If fame is obtaining a widespread reputation, how exactly does that separate it from celebrity? The distinction between the two is simple: fame is having renown, while celebrity is the marketing of it. 

We see celebrities plastered on billboards, displayed in the windows of storefronts, headlining in the news, and arguably everywhere online. The modern celebrity is the product, and they are putting their personal and public life on the market. 

Celebrity culture, with mass media as it’s aid, has created an artificial connection between the average consumer and celebrity. Consumers are falsely led to believe that they know, understand, and are cared about by actors, influencers, musicians, and star athletes. 

In 1956, researchers Donald Horton and R. Richard Wohl created the term parasocial relationship to better describe this phenomenon. Through the use of modern media and technology, celebrities are able to create and foster the illusion of intimacy. 

Parasocial relationships, and how deeply encouraged they are by celebrity culture, backfire on both the celebrity and the consumer. Celebrities are casted in a unique category of being “above-than,” and because of this, they are treated far differently than your average person. 

Boundaries are overstepped, privacy is disregarded, and the modern-day celebrity is often spoken about as if they are not human.  Serious matters, no matter how personal they may be, are commented on in a completely inappropriate fashion by audiences in a way that is unique to celebrities. 

Audiences are led to believe that they are entitled to the personal lives of the celebrity, and the harsh criticisms and comments that celebrities receive are more often just seen as a consequence to stardom than it is seen as harmful. 

Celebrities aren’t the only ones hurt by this process, however. Our lives are more impacted than ever by celebrity culture in the 21st century. 

In the last couple decades, there have been ample academic studies conducted on the impact of celebrity culture in the digital age. An increasing amount of research is showing that there may be a significant link between celebrity culture and mental health concerns, predominantly affecting younger audiences and women. 

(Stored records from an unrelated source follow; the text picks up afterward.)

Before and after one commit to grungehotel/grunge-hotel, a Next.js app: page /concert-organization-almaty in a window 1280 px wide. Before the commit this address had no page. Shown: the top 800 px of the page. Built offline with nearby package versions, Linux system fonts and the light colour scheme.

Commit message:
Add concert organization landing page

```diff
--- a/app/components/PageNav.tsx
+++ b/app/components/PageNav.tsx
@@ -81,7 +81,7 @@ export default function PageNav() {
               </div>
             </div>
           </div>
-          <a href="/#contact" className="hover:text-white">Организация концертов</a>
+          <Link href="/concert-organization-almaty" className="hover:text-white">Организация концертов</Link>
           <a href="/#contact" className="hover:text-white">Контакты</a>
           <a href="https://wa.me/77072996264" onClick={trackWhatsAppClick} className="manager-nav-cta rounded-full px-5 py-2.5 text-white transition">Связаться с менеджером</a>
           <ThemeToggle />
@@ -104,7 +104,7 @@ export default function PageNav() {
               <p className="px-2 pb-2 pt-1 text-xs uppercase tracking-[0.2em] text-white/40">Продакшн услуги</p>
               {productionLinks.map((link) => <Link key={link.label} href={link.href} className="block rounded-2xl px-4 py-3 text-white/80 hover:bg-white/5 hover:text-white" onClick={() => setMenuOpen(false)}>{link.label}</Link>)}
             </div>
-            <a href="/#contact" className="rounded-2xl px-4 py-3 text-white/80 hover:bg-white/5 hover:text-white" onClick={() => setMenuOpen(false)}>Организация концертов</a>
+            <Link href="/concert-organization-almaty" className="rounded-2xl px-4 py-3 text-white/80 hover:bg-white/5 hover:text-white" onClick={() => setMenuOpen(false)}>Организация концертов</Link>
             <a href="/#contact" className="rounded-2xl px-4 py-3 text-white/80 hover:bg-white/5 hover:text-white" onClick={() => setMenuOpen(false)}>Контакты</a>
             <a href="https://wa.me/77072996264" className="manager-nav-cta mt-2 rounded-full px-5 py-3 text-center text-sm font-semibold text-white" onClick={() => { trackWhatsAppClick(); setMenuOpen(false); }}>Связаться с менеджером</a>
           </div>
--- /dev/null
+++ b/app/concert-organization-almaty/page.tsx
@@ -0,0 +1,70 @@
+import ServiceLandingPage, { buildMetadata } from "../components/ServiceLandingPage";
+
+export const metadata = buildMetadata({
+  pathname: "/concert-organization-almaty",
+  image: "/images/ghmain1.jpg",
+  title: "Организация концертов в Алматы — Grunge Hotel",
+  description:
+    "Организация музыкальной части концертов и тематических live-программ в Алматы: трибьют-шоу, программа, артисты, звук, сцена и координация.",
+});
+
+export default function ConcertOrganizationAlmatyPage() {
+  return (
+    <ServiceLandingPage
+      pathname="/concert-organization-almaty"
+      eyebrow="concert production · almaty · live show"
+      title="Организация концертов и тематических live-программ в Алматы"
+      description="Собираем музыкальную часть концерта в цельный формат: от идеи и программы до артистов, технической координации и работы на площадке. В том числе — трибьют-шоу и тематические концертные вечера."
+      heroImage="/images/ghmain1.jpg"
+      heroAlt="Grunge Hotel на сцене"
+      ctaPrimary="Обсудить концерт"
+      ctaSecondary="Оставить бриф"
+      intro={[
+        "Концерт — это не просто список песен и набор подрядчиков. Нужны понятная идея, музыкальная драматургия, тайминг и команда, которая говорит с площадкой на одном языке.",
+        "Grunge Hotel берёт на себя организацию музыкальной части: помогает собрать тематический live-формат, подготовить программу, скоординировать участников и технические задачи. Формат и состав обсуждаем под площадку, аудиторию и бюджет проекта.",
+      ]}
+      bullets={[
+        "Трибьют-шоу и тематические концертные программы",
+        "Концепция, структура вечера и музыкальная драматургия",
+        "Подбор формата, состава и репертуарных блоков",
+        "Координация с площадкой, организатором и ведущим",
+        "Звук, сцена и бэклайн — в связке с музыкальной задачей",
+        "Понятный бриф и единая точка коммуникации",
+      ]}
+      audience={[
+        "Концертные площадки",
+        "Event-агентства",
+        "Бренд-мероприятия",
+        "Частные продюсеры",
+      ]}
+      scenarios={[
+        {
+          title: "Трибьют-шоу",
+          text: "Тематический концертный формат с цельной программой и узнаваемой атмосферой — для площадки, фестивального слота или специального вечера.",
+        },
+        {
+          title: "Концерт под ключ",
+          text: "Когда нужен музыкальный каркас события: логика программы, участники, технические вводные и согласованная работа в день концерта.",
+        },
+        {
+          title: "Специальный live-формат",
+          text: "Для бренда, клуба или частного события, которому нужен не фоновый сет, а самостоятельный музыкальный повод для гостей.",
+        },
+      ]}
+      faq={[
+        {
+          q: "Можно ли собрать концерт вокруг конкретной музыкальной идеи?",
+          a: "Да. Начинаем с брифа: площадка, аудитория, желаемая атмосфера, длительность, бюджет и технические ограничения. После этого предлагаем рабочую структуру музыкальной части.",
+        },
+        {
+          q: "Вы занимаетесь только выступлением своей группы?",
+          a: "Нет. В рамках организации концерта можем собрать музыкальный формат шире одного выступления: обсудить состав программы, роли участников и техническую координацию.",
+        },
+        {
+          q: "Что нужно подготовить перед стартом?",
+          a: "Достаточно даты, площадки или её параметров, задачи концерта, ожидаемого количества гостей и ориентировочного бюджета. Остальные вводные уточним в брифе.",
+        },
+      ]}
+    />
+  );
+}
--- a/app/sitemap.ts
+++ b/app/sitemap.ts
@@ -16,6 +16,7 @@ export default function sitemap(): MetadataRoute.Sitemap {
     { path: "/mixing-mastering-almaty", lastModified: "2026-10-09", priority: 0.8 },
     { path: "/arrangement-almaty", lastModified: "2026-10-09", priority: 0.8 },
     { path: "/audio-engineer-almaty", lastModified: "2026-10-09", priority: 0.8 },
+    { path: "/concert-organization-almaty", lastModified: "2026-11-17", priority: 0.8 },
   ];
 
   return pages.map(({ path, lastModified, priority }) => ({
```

The chase for well-knownness is hastening and a significant amount of people are showing a willingness to do whatever it takes to achieve fame, even if it comes in the form of notoriety. 

The ability to be seen online and gain fame in a substantially low amount of time from doing something is an alluring concept. We are currently in a gray area of celebrity in which you can receive renown through means other than job title. 

Social media influencers have been able to accumulate fame through their platforms, many of which now on tv shows, starting their own brands, and working alongside big companies. This has forged a new kind of connection between the celebrity and the audience; if anyone can get famous from anything, this means the average consumer can too. 

People are willing to do whatever it takes to achieve fame, even if that means they get it for the wrong reasons. Many are even engaging in risky and/or illegal behaviors in hopes of being seen, and the worst part is, it works. 

Perhaps it could be argued that this applies to some of the nation’s worst criminals, too. Ted Bundy is now a household name, but do you know the names of his victims? By elevating many of the people that we do, we are forging a path for other people to do the same thing in the vein of well-knownness. 

When living in a world that is so strenuously focused on status, it can be beneficial to step back and try to look at the circumstances from a different perspective. We do not know our favorite celebrities, and they do not know us. Better yet, what truly separates you from your favorite celebrity?